The former head of the CIA and the National Security Agency, General Michael Hayden has said that the reforms recently announced by president Barack Obama to tackle mass surveillance are limited, as they allow the spy agency "a pretty big box" in which to continue to operate.
Hayden was reported by the Guardian as speaking at an Oxford University lecture, when he said that while some of the reforms would be onerous for the NSA, the agency still had room to manoeuvre, enabling it to continue to collect metadata.
The former NSA chief said that Obama's reforms to ensure that phone calls of friendly leaders would not be listened to would be adhered to until the US saw fit to hack into the systems once again.
"I guess what I am saying is this president, who most people view as being quite different than his predecessor, doubled down on a programme being done under his predecessor. He gave the American intelligence community a pretty big box," Hayden said.
"The president is essentially trading some restraint, some oversight, in order to keep on doing fundamentally what he has been doing."

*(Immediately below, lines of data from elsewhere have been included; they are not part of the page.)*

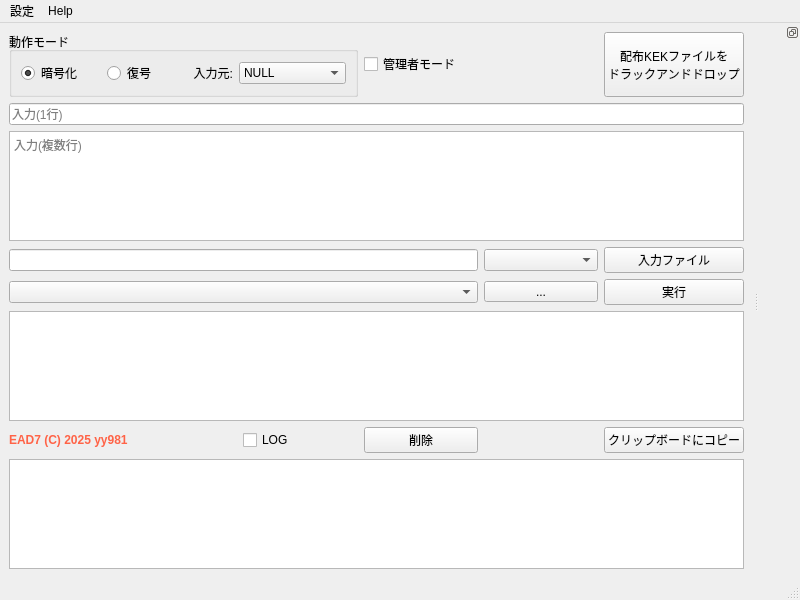
First picture: the form in src/GUI/main.ui, repository yy981-jp/EAD7, before the edit.
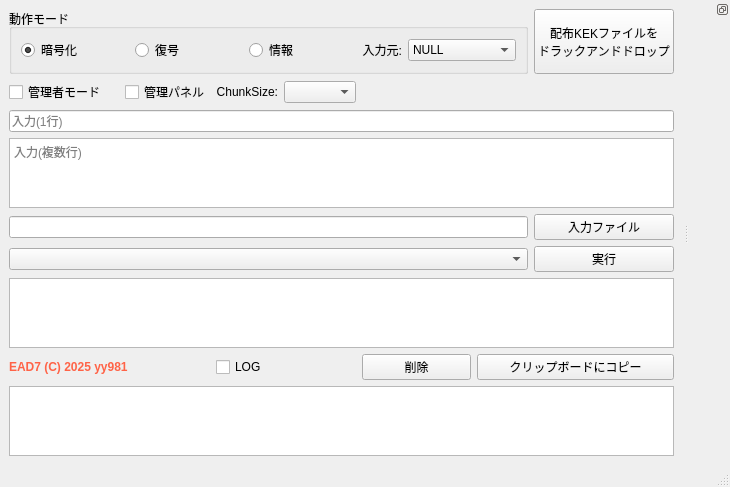
Second picture: the form after the edit. Icons and pictures are not drawn. Custom widgets are drawn as their Qt base class.

```diff
--- a/src/GUI/main.ui
+++ b/src/GUI/main.ui
@@ -9,8 +9,8 @@
    <rect>
     <x>0</x>
     <y>0</y>
-    <width>800</width>
-    <height>600</height>
+    <width>730</width>
+    <height>460</height>
    </rect>
   </property>
   <property name="windowTitle">
@@ -27,7 +27,50 @@
   </property>
   <widget class="QWidget" name="centralwidget">
    <layout class="QGridLayout" name="gridLayout">
-    <item row="3" column="5">
+    <item row="4" column="0" colspan="8">
+     <widget class="QPlainTextEdit" name="inp_multi">
+      <property name="toolTip">
+       <string>Alt+Enter</string>
+      </property>
+      <property name="placeholderText">
+       <string>入力(複数行)</string>
+      </property>
+     </widget>
+    </item>
+    <item row="6" column="7">
+     <widget class="QPushButton" name="run">
+      <property name="layoutDirection">
+       <enum>Qt::LayoutDirection::LeftToRight</enum>
+      </property>
+      <property name="text">
+       <string>実行</string>
+      </property>
+      <property name="icon">
+       <iconset theme="media-playback-start"/>
+      </property>
+     </widget>
+    </item>
+    <item row="8" column="6" colspan="2">
+     <widget class="QPushButton" name="copy">
+      <property name="toolTip">
+       <string>Ctrl+C</string>
+      </property>
+      <property name="text">
+       <string>クリップボードにコピー</string>
+      </property>
+      <property name="icon">
+       <iconset theme="edit-copy"/>
+      </property>
+     </widget>
+    </item>
+    <item row="1" column="2">
+     <widget class="QLabel" name="label_chunksize">
+      <property name="text">
+       <string>&lt;html&gt;&lt;head/&gt;&lt;body&gt;&lt;p align=&quot;right&quot;&gt;ChunkSize:&lt;/p&gt;&lt;/body&gt;&lt;/html&gt;</string>
+      </property>
+     </widget>
+    </item>
+    <item row="5" column="7">
      <widget class="FileButton" name="inp_file_button">
       <property name="acceptDrops">
        <bool>true</bool>
@@ -40,23 +83,66 @@
       </property>
      </widget>
     </item>
-    <item row="4" column="4">
-     <widget class="QToolButton" name="keyView">
+    <item row="9" column="0" colspan="8">
+     <widget class="QPlainTextEdit" name="log">
+      <property name="readOnly">
+       <bool>true</bool>
+      </property>
+     </widget>
+    </item>
+    <item row="1" column="0">
+     <widget class="QCheckBox" name="adminMode">
+      <property name="enabled">
+       <bool>true</bool>
+      </property>
       <property name="sizePolicy">
        <sizepolicy hsizetype="Minimum" vsizetype="Fixed">
         <horstretch>0</horstretch>
         <verstretch>0</verstretch>
        </sizepolicy>
       </property>
+      <property name="minimumSize">
+       <size>
+        <width>110</width>
+        <height>0</height>
+       </size>
+      </property>
       <property name="text">
-       <string>...</string>
+       <string>管理者モード</string>
       </property>
       <property name="icon">
        <iconset theme="format-justify-center"/>
       </property>
      </widget>
     </item>
-    <item row="5" column="0" colspan="6">
+    <item row="8" column="0" colspan="2">
+     <widget class="QLabel" name="credit">
+      <property name="text">
+       <string>&lt;html&gt;&lt;head/&gt;&lt;body&gt;&lt;p&gt;&lt;span style=&quot; font-weight:700;color:tomato&quot;&gt;EAD7 (C) 2025 yy981&lt;/span&gt;&lt;/p&gt;&lt;/body&gt;&lt;/html&gt;</string>
+      </property>
+     </widget>
+    </item>
+    <item row="8" column="2">
+     <widget class="QCheckBox" name="log_checkbox">
+      <property name="text">
+       <string>LOG</string>
+      </property>
+      <property name="icon">
+       <iconset theme="go-down"/>
+      </property>
+     </widget>
+    </item>
+    <item row="1" column="1">
+     <widget class="QCheckBox" name="adminPanel">
+      <property name="text">
+       <string>管理パネル</string>
+      </property>
+      <property name="icon">
+       <iconset theme="start-here"/>
+      </property>
+     </widget>
+    </item>
+    <item row="7" column="0" colspan="8">
      <widget class="QPlainTextEdit" name="out">
       <property name="enabled">
        <bool>true</bool>
@@ -66,13 +152,43 @@
       </property>
      </widget>
     </item>
-    <item row="0" column="0" colspan="3">
+    <item row="0" column="7">
+     <widget class="FileButton" name="dst_file">
+      <property name="sizePolicy">
+       <sizepolicy hsizetype="Minimum" vsizetype="Minimum">
+        <horstretch>0</horstretch>
+        <verstretch>0</verstretch>
+       </sizepolicy>
+      </property>
+      <property name="acceptDrops">
+       <bool>true</bool>
+      </property>
+      <property name="styleSheet">
+       <string notr="true"/>
+      </property>
+      <property name="text">
+       <string>配布KEKファイルを
+ドラックアンドドロップ</string>
+      </property>
+      <property name="icon">
+       <iconset theme="document-open"/>
+      </property>
+     </widget>
+    </item>
+    <item row="3" column="0" colspan="8">
+     <widget class="QLineEdit" name="inp_line">
+      <property name="placeholderText">
+       <string>入力(1行)</string>
+      </property>
+     </widget>
+    </item>
+    <item row="0" column="0" colspan="7">
      <widget class="QGroupBox" name="groupBox">
       <property name="title">
        <string>動作モード</string>
       </property>
       <layout class="QGridLayout" name="gridLayout_2">
-       <item row="1" column="3">
+       <item row="1" column="4">
         <widget class="QComboBox" name="inp_from">
          <item>
           <property name="text">
@@ -109,18 +225,8 @@
          </property>
         </widget>
        </item>
-       <item row="1" column="1">
-        <widget class="QRadioButton" name="decMode">
-         <property name="text">
-          <string>復号</string>
-         </property>
-         <property name="icon">
-          <iconset theme="media-seek-backward"/>
-         </property>
-        </widget>
-       </item>
-       <item row="1" column="2">
-        <widget class="QLabel" name="label">
+       <item row="1" column="3">
+        <widget class="QLabel" name="label_inputfrom">
          <property name="sizePolicy">
           <sizepolicy hsizetype="Maximum" vsizetype="Preferred">
            <horstretch>0</horstretch>
@@ -132,67 +238,49 @@
          </property>
         </widget>
        </item>
+       <item row="1" column="1">
+        <widget class="QRadioButton" name="decMode">
+         <property name="toolTip">
+          <string>Ctrl+D</string>
+         </property>
+         <property name="text">
+          <string>復号</string>
+         </property>
+         <property name="icon">
+          <iconset theme="media-seek-backward"/>
+         </property>
+        </widget>
+       </item>
+       <item row="1" column="2">
+        <widget class="QRadioButton" name="infoMode">
+         <property name="toolTip">
+          <string>Ctrl+I</string>
+         </property>
+         <property name="text">
+          <string>情報</string>
+         </property>
+         <property name="icon">
+          <iconset theme="system-help"/>
+         </property>
+        </widget>
+       </item>
       </layout>
      </widget>
     </item>
-    <item row="3" column="4">
+    <item row="1" column="3">
      <widget class="QComboBox" name="chunkSize"/>
     </item>
-    <item row="6" column="2">
-     <widget class="QCheckBox" name="log_checkbox">
-      <property name="text">
-       <string>LOG</string>
-      </property>
-      <property name="icon">
-       <iconset theme="go-down"/>
-      </property>
-     </widget>
+    <item row="5" column="0" colspan="7">
+     <widget class="QLineEdit" name="inp_file_path"/>
     </item>
-    <item row="1" column="0" colspan="6">
-     <widget class="QLineEdit" name="inp_line">
-      <property name="placeholderText">
-       <string>入力(1行)</string>
+    <item row="6" column="0" colspan="7">
+     <widget class="QComboBox" name="selectKey">
+      <property name="labelDrawingMode">
+       <enum>QComboBox::LabelDrawingMode::UseDelegate</enum>
       </property>
      </widget>
     </item>
-    <item row="7" column="0" colspan="6">
-     <widget class="QPlainTextEdit" name="log">
-      <property name="readOnly">
-       <bool>true</bool>
-      </property>
-     </widget>
-    </item>
-    <item row="4" column="5">
-     <widget class="QPushButton" name="run">
-      <property name="layoutDirection">
-       <enum>Qt::LayoutDirection::LeftToRight</enum>
-      </property>
-      <property name="text">
-       <string>実行</string>
-      </property>
-      <property name="icon">
-       <iconset theme="media-playback-start"/>
-      </property>
-     </widget>
-    </item>
-    <item row="6" column="0" colspan="2">
-     <widget class="QLabel" name="credit">
-      <property name="text">
-       <string>&lt;html&gt;&lt;head/&gt;&lt;body&gt;&lt;p&gt;&lt;span style=&quot; font-weight:700;color:tomato&quot;&gt;EAD7 (C) 2025 yy981&lt;/span&gt;&lt;/p&gt;&lt;/body&gt;&lt;/html&gt;</string>
-      </property>
-     </widget>
-    </item>
-    <item row="4" column="0" colspan="4">
-     <widget class="QComboBox" name="selectKey"/>
-    </item>
-    <item row="2" column="0" colspan="6">
-     <widget class="QPlainTextEdit" name="inp_multi">
-      <property name="placeholderText">
-       <string>入力(複数行)</string>
-      </property>
-     </widget>
-    </item>
-    <item row="6" column="3">
+    <item row="8" column="4" colspan="2">
      <widget class="QPushButton" name="clear">
       <property name="text">
        <string>削除</string>
@@ -202,83 +290,8 @@
       </property>
      </widget>
     </item>
-    <item row="6" column="5">
-     <widget class="QPushButton" name="copy">
-      <property name="text">
-       <string>クリップボードにコピー</string>
-      </property>
-      <property name="icon">
-       <iconset theme="edit-copy"/>
-      </property>
-     </widget>
-    </item>
-    <item row="0" column="3">
-     <widget class="QCheckBox" name="adminMode">
-      <property name="enabled">
-       <bool>true</bool>
-      </property>
-      <property name="text">
-       <string>管理者モード</string>
-      </property>
-      <property name="icon">
-       <iconset theme="user-available"/>
-      </property>
-     </widget>
-    </item>
-    <item row="0" column="5">
-     <widget class="FileButton" name="dst_file">
-      <property name="sizePolicy">
-       <sizepolicy hsizetype="Minimum" vsizetype="Minimum">
-        <horstretch>0</horstretch>
-        <verstretch>0</verstretch>
-       </sizepolicy>
-      </property>
-      <property name="acceptDrops">
-       <bool>true</bool>
-      </property>
-      <property name="styleSheet">
-       <string notr="true"/>
-      </property>
-      <property name="text">
-       <string>配布KEKファイルを
-ドラックアンドドロップ</string>
-      </property>
-      <property name="icon">
-       <iconset theme="document-open"/>
-      </property>
-     </widget>
-    </item>
-    <item row="3" column="0" colspan="4">
-     <widget class="QLineEdit" name="inp_file_path"/>
-    </item>
    </layout>
   </widget>
-  <widget class="QMenuBar" name="menubar">
-   <property name="geometry">
-    <rect>
-     <x>0</x>
-     <y>0</y>
-     <width>800</width>
-     <height>33</height>
-    </rect>
-   </property>
-   <widget class="QMenu" name="menu_setting">
-    <property name="title">
-     <string>設定</string>
-    </property>
-    <addaction name="action_3"/>
-    <addaction name="action_2"/>
-   </widget>
-   <widget class="QMenu" name="menu_help">
-    <property name="title">
-     <string>Help</string>
-    </property>
-    <addaction name="action_version"/>
-    <addaction name="action_keyborad"/>
-   </widget>
-   <addaction name="menu_setting"/>
-   <addaction name="menu_help"/>
-  </widget>
   <widget class="QStatusBar" name="statusbar">
    <property name="sizeGripEnabled">
     <bool>true</bool>
```
Left out of the diff: 49 changed lines with no effect on the pictures.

Hayden also believes that it is very unlikely NSA whistleblower Edward Snowden would be offered a plea bargain.
He explained that there was little enthusiasm inside the US government for a deal for Snowden, unlike other deals with whistleblowers in the past.
When asked whether Snowden would be allowed back into the US without a substantial prison sentence in exchange for a return of the thousands of leaked documents that he holds, Hayden said: "There have been arrangements but I do not think there is a lot of enthusiasm inside the US for that kind of deal."
Hayden accused the Guardian, the Washington Post and Der Spiegel, who have all obtained some of the leaked documents from Snowden, for exaggerating the issues, but said they have accelerated "a necessary and frankly inevitable discussion", before adding that the discussion itself had been "misshaped" by the media.